The Magna Carta of Humanity: Sinai's Revolutionary Faith and the Future of Freedom
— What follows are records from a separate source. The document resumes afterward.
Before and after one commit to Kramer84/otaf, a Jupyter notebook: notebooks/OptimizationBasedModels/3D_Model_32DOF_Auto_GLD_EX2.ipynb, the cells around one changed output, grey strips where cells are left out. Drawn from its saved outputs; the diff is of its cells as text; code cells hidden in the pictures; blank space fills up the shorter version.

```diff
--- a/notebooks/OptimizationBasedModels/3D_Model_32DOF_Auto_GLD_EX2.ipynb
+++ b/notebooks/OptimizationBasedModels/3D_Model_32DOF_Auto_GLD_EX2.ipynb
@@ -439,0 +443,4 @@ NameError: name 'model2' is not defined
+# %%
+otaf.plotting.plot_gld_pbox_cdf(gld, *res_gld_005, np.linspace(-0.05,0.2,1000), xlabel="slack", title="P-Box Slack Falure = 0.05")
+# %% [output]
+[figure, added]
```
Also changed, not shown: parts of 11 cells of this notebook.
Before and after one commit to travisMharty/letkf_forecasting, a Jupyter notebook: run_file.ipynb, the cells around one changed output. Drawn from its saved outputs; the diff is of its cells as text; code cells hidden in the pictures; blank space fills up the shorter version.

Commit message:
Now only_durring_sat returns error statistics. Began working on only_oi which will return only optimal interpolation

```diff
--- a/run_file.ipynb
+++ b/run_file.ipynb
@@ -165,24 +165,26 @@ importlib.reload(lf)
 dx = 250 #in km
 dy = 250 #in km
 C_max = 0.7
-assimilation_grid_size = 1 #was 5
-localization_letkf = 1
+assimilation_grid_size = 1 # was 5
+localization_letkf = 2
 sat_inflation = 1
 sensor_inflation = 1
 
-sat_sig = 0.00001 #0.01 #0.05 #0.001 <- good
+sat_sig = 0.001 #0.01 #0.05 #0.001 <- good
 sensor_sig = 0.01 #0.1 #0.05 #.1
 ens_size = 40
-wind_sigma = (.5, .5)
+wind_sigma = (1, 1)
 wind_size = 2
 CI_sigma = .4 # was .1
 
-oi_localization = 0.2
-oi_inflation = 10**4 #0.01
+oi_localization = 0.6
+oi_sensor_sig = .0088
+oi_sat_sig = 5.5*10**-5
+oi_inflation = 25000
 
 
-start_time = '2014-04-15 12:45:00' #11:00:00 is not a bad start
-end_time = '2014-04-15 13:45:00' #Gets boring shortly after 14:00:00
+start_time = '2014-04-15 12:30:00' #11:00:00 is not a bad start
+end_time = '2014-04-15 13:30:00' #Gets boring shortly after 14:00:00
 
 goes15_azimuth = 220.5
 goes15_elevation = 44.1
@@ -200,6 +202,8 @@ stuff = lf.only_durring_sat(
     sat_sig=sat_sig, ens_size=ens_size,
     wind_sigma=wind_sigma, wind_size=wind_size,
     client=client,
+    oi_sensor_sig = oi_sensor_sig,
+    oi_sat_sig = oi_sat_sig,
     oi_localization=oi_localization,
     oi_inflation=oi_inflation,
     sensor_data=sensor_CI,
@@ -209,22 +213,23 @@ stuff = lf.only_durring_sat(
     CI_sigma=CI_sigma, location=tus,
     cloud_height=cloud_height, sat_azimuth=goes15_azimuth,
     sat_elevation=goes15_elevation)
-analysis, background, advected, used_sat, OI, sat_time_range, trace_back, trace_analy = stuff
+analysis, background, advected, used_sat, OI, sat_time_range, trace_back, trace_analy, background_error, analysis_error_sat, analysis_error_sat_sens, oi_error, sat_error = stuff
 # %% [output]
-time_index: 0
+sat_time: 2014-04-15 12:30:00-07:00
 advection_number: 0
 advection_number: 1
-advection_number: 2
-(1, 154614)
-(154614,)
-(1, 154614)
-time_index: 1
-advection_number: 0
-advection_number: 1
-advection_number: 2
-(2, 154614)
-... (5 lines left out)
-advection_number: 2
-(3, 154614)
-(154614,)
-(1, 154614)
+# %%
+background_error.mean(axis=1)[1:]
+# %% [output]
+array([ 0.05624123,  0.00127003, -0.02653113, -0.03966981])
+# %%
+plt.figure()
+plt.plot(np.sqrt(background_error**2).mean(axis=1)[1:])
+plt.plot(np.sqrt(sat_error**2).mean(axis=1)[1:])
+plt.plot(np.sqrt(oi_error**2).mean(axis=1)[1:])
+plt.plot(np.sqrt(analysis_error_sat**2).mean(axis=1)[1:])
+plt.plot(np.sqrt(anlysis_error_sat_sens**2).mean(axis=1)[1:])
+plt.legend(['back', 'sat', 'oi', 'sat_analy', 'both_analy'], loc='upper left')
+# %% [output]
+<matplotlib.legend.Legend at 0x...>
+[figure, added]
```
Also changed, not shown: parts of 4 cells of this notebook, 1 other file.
In these stormy times, loud voices from all fronts call for revolution and change. But what kind of revolution brings true freedom to both society and the human soul? Cultural observer Os Guinness explores the nature of revolutionary faith, contrasting...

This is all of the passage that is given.